Out back of the Hardcore Gamer office you’ll find our Graveyard, where countless long-dead classics lie. We come here to pay our respects, to reminisce, and to wonder aloud what a passing mad doctor might be able do with all these corpses and some high-definition lightning.

Soda pop, sunglasses, and the word cool. There is no better combination to describe the typical Nineties Kid, a fact known all too well by the execs at 7-Up. Hoping to bring more popularity to their strange anthropomorphic red circle, 7-Up licensed out their mascot to game developers. And what do you suppose they did with such a gaming-irrelevant brand?

It was 1993 – they made a platformer, of course!

Actual game concept art. (JP version)

Players control Spot, the red spot in the 7-Up logo, in a generic side-scroller where the goal is to complete the enemy-filled stage before the time runs out. Spot can throw carbonated bubbles to kill his foes – which include crabs, frogs, and Stuart Little – all the while collecting plain (that is to say, comparatively uncool) red spots scattered throughout the stage. If players collect enough spots, they can go to a bonus stage to win a free continue by collecting various letters which, combined, spell the word Virgin – another typical Nineties Kid trait.

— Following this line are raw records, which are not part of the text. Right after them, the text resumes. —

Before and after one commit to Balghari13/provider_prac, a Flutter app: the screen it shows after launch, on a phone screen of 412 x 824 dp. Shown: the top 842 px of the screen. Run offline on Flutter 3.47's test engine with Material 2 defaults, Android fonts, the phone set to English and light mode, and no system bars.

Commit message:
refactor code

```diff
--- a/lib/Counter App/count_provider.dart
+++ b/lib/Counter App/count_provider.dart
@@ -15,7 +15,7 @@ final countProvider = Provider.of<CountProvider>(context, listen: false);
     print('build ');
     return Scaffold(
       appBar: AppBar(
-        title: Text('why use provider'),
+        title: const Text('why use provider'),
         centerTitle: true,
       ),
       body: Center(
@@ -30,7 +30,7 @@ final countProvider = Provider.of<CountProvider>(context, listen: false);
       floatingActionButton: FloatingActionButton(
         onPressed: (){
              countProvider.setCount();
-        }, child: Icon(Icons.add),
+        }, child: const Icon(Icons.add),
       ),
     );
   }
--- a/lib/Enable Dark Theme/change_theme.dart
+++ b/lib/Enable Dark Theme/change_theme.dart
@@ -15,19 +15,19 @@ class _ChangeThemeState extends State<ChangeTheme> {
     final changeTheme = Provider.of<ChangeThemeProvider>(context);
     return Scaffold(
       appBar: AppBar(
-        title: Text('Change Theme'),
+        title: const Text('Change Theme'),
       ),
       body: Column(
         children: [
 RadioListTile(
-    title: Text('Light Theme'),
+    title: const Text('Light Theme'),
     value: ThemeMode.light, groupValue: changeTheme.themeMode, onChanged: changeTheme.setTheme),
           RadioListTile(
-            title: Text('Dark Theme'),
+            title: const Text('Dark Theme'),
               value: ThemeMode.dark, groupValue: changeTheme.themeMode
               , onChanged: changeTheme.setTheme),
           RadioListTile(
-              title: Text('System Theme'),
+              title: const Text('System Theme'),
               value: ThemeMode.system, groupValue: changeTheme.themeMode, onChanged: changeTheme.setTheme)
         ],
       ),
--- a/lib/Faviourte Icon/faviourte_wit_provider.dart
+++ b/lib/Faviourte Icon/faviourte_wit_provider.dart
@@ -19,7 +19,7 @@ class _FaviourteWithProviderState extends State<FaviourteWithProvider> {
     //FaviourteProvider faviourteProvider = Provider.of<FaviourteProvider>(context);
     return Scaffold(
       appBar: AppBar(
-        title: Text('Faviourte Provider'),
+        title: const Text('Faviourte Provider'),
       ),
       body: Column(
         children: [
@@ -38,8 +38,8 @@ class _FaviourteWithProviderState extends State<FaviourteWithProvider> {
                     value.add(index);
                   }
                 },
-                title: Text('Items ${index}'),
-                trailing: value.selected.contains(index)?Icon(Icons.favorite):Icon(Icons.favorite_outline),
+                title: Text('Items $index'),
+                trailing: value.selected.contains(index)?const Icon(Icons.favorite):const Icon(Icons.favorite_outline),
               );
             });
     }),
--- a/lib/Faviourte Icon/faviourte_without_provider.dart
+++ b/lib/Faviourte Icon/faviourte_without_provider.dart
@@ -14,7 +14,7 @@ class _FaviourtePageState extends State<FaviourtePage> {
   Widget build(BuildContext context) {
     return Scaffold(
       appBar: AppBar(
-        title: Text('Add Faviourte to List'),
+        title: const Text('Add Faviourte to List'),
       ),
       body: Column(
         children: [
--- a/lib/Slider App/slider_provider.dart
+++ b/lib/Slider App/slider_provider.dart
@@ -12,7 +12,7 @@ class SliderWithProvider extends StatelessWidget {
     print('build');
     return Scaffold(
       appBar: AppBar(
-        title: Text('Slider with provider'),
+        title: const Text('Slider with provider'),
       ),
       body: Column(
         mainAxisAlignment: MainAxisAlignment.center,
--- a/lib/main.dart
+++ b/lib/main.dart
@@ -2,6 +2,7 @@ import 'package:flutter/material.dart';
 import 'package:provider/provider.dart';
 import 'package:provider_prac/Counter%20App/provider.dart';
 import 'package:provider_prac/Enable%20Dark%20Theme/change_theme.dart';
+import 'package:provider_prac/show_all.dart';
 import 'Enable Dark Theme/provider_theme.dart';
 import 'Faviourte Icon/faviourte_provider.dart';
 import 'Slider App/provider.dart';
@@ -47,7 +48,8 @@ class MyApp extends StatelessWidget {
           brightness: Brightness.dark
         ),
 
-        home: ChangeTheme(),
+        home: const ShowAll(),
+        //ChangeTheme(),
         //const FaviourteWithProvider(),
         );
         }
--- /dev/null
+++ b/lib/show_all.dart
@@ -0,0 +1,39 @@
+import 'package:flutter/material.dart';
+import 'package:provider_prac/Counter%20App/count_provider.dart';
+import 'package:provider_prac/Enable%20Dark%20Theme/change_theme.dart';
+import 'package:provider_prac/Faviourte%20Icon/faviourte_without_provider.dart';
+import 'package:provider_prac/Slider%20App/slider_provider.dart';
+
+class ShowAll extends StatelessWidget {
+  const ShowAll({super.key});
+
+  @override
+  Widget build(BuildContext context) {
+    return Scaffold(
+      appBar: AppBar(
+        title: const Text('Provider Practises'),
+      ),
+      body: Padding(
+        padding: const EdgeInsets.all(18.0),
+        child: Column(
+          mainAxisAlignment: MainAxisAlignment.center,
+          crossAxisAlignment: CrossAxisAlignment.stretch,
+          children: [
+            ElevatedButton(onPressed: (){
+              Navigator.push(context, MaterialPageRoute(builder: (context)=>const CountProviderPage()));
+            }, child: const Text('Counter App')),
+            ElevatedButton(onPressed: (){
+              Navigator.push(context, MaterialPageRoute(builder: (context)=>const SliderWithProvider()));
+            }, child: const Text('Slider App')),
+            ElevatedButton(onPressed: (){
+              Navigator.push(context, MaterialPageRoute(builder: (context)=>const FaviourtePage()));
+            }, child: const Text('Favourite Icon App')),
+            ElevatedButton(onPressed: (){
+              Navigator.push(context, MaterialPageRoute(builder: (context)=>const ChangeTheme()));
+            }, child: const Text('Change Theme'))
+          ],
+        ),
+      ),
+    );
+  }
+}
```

How could ladies resist the straight-jacket pose?

For its time, the graphics and animations were actually quite well-done, which is no surprise since the developer was 16-bit-genius Virgin Interactive, previously responsible for the amazing Genesis Disney’s Aladdin game. They also made the violence-free SNES version, but who cares about that? It’s not cool. It’s not all that, nor is it the bomb.

But the one thing that is definitely an all-that-cool-bomb is Cool Spot’s stage design. Just take a look at the boxart’s description:

Shoot the curl, get loco on a runaway train, and whip through a stomach-dropping rollercoaster ride in a carbonated quest to chill out your foes!

I… don’t know what any of that means. Never change, Nineties.